Of all of the companions traveling the yellow brick road to the Emerald City, Dorothy was certainly the most courageous. What, though, was her greatest act of courage? Slapping a lion? Confronting the Witch of the East? Acting heroically to save the Scarecrow? All of these are fine examples, but for me Dorothy's greatest act of courage was stepping out of her house and into Oz.
Her home was familiar and, despite the wild ride, seemed safe. But it was also ordinary. So ordinary, so familiar, that it was monochrome or sepia, depending on which version of the film you watch. It was safe, but it was also dull, drab, and, but for Toto, lonely.
She tentatively cracks open the door to see a land completely unfamiliar; so unfamiliar that it was in living color. This was clearly not Kansas. It was very different and, therefore, somewhat frightening. Yet she widens the crack and steps out to beauty, strangeness, and danger. That step from the safe and familiar is her first step forward. She had to leave the house to get home.
There are times in my life when I feel like I have just landed in Oz. I need to take a step out of the familiar grey and into the unfamiliar color. But that step is frightening. I don't particularly like the monochrome world, but I'm not quite ready to step over its threshold into the beautiful but frightful unknown. I timidly and hesitantly peer through the crack.
Dorothy Gale, meet Leonard Cohen.
Cohen’s song “Anthem” is a poem that resonates with me, with my paralyzing fear of the unknown that keeps me from moving forward:
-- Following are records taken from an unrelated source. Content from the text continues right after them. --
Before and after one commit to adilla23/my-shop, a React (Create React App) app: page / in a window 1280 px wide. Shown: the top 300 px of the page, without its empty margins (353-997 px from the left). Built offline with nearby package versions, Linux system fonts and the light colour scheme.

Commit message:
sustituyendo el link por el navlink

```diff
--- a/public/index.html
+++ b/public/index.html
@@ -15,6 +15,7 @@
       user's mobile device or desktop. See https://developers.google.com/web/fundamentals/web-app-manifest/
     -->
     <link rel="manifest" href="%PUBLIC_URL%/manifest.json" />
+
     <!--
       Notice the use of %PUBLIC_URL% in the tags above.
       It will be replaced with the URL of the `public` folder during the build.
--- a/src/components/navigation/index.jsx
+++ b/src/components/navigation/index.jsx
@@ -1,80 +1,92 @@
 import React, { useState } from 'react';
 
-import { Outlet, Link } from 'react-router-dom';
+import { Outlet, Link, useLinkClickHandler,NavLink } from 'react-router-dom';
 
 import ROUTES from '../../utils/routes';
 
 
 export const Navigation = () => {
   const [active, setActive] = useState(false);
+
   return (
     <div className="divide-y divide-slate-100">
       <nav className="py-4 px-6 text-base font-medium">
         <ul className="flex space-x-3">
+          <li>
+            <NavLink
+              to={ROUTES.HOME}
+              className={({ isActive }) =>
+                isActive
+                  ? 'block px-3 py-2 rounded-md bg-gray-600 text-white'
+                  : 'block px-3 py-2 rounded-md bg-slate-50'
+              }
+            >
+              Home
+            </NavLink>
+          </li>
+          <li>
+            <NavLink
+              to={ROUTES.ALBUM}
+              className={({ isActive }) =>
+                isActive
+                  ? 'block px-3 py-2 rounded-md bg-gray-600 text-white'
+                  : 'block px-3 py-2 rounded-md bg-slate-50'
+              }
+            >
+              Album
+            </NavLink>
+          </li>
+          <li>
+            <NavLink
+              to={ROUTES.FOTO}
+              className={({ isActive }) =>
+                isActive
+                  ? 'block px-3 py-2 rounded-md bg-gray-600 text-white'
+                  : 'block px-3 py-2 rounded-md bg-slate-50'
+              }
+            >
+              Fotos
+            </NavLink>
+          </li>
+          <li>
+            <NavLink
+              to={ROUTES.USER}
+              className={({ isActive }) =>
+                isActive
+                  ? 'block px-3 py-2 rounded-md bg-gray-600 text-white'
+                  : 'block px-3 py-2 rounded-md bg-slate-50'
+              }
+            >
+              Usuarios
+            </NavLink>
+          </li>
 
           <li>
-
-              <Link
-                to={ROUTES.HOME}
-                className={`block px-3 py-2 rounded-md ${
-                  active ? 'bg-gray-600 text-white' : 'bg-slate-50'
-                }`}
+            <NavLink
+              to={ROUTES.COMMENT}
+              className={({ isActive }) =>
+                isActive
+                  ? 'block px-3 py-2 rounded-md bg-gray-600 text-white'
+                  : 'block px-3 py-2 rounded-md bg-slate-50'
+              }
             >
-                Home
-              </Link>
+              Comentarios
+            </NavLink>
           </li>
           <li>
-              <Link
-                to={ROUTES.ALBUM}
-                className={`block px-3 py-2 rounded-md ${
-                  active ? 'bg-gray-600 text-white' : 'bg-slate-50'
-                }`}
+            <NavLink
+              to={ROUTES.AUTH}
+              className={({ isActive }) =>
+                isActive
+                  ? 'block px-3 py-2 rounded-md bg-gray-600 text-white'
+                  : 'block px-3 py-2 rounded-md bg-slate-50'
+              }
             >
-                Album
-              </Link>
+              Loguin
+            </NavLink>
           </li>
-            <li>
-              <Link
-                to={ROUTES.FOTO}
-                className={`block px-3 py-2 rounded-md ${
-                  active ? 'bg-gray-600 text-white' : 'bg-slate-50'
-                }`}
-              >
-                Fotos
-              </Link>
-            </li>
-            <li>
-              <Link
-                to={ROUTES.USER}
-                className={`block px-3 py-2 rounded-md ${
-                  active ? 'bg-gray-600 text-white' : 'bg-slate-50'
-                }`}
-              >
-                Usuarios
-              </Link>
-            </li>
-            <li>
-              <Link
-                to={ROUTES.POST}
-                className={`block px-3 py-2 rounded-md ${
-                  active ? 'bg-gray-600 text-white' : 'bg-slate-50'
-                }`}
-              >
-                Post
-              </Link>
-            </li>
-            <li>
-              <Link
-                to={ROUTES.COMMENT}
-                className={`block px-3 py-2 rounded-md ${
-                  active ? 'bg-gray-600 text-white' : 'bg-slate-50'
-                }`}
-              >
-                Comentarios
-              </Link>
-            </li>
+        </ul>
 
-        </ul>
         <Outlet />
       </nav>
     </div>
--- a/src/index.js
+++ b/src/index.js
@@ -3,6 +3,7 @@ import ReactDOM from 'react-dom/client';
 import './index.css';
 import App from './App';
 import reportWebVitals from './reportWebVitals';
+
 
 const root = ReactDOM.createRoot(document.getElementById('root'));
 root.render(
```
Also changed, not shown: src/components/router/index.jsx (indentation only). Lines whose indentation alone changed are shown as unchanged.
Ring the bells that still can ring
Forget your perfect oﬀering
There is a crack, a crack in everything
That’s how the light gets in.
On the day after Cohen’s death, Quartz.com writer Cassie Werber, wrote an extended commentary on the chorus to “Anthem.” She quoted a Cohen interview from 1992 in which the songwriter tells us--
The future is no excuse for an abdication of your own personal responsibilities towards yourself and your job and your love. “Ring the bells that still can ring”: they’re few and far between but you can find them….
This is not the place where you make things perfect, neither in your marriage, nor in your work, nor anything, nor your love of God, nor your love of family or country. The thing is imperfect.
And worse, there is a crack in everything that you can put together: Physical objects, mental objects, constructions of any kind. But that’s where the light gets in, and that’s where the resurrection is and that’s where the return, that’s where the repentance is. It is with the confrontation, with the brokenness of things.
Change is hard for me. I put it off under the guise of waiting for a better time. I especially don't like situations where I’m confronted with the possibility of failure. Waiting for the perfect time and fear of failure amount to the same thing and produce the same results: paralysis.
Nothing in this world is perfect. Change requires the faith and courage to widen the crack, to let the light in, and to step over the threshold. I don’t want to, but unless I do life will remain colorless, and I'll never get home.
(c) 2017 Larry Pizzi
50 years of photographs and 35 years of keeping a commonplace book.